Rank and organization:   Lieutenant Colonel, U.S . Army, 1st Battalion, 1 5th Infantry, 3d Infantry Division.

Place and date:   Near Sigolsheim, France, 26 December 1944.

Entered service at:   Glendale, Calif.

Birth:   23 November 1915, Denver, Colo.

G.O. No.: 47, 18 June 1945.

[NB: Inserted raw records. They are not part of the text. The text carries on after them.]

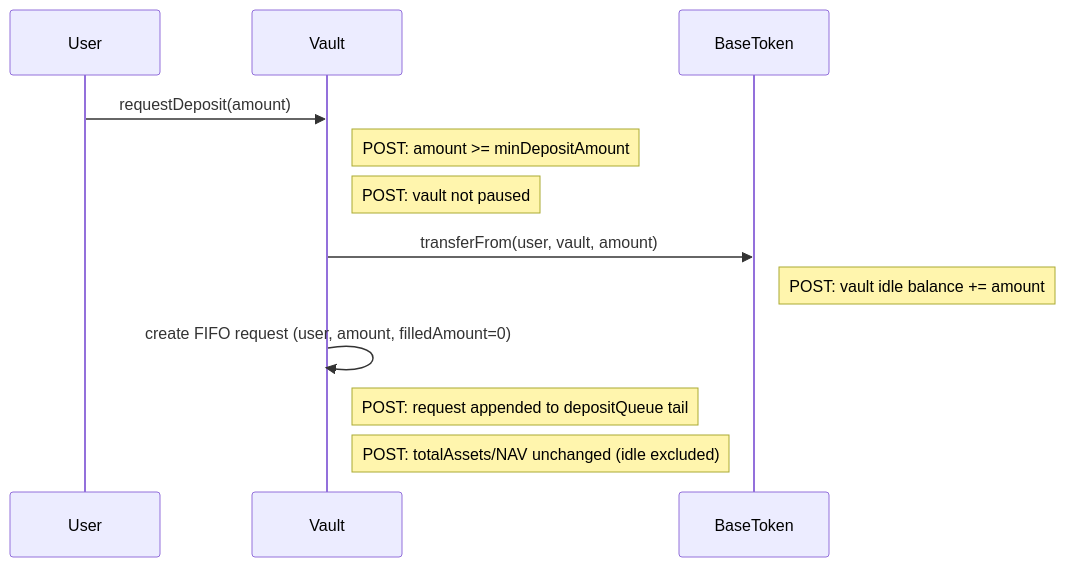
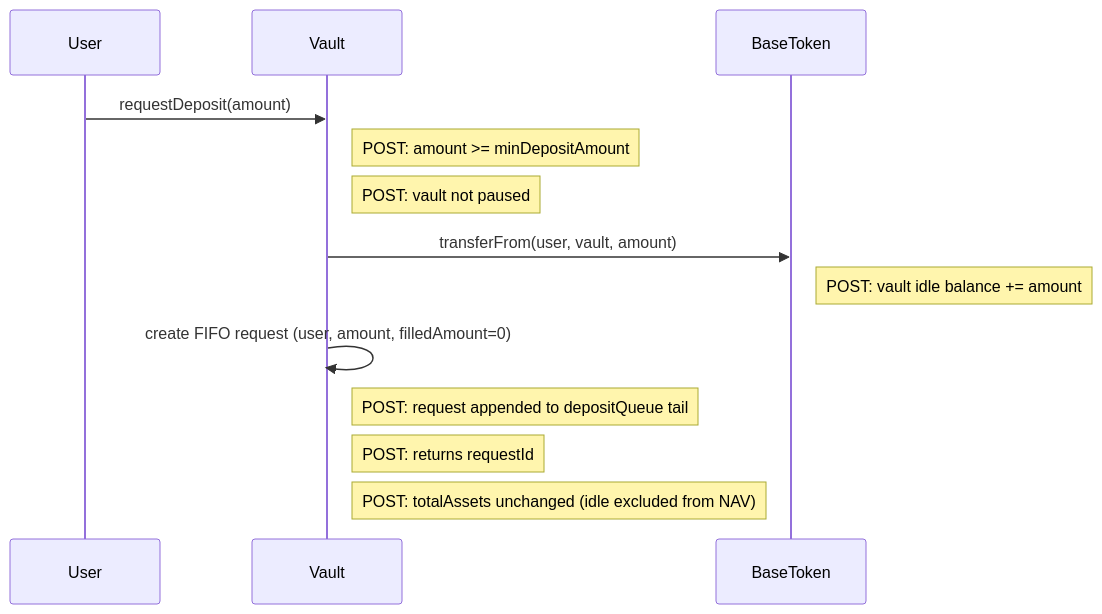
Before and after one commit to evgenynacu/leverage-vaults: the first of 22 diagrams in docs/architecture/call-diagrams.md, drawn with Mermaid. The commit also changed other lines of this file and 18 other files, not shown here.

````diff
--- a/docs/architecture/call-diagrams.md
+++ b/docs/architecture/call-diagrams.md
@@ -7,11 +7,12 @@
 ```mermaid
 sequenceDiagram
     User->>Vault: requestDeposit(amount)
     note right of Vault: POST: amount >= minDepositAmount
     note right of Vault: POST: vault not paused
     Vault->>BaseToken: transferFrom(user, vault, amount)
     note right of BaseToken: POST: vault idle balance += amount
     Vault->>Vault: create FIFO request (user, amount, filledAmount=0)
     note right of Vault: POST: request appended to depositQueue tail
-    note right of Vault: POST: totalAssets/NAV unchanged (idle excluded)
+    note right of Vault: POST: returns requestId
+    note right of Vault: POST: totalAssets unchanged (idle excluded from NAV)
 ```
````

Citation:   Commanding the 1st Battalion attacking a strongly held enemy position on a hill near Sigolsheim, France, on 26 December 1944, found that 1 of his assault companies had been stopped and forced to dig in by a concentration of enemy artillery, mortar, and machinegun fire. The company had suffered casualties in attempting to take the hill. Realizing that his men must be inspired to new courage, Lt. Col. Ware went forward 150 yards beyond the most forward elements of his command, and for 2 hours reconnoitered the enemy positions, deliberately drawing fire upon himself which caused the enemy to disclose his dispositions. Returning to his company, he armed himself with an automatic rifle and boldly advanced upon the enemy, followed by 2 officers, 9 enlisted men, and a tank. Approaching an enemy machinegun, Lt. Col. Ware shot 2 German riflemen and fired tracers into the emplacement, indicating its position to his tank, which promptly knocked the gun out of action. Lt. Col. Ware turned his attention to a second machinegun, killing 2 of its supporting riflemen and forcing the others to surrender. The tank destroyed the gun. Having expended the ammunition for the automatic rifle, Lt. Col. Ware took up an Ml rifle, killed a German rifleman, and fired upon a third machinegun 50 yards away. His tank silenced the gun. Upon his approach to a fourth machinegun, its supporting riflemen surrendered and his tank disposed of the gun. During this action Lt. Col. Ware's small assault group was fully engaged in attacking enemy positions that were not receiving his direct and personal attention. Five of his party of 11 were casualties and Lt. Col. Ware was wounded but refused medical attention until this important hill position was cleared of the enemy and securely occupied by his command.

This data was extracted from the Committee on Veterans' Affairs, U.S. Senate, Medal of Honor Recipients: 1863-1973 (Washington, D.C.: Government Printing Office, 1973)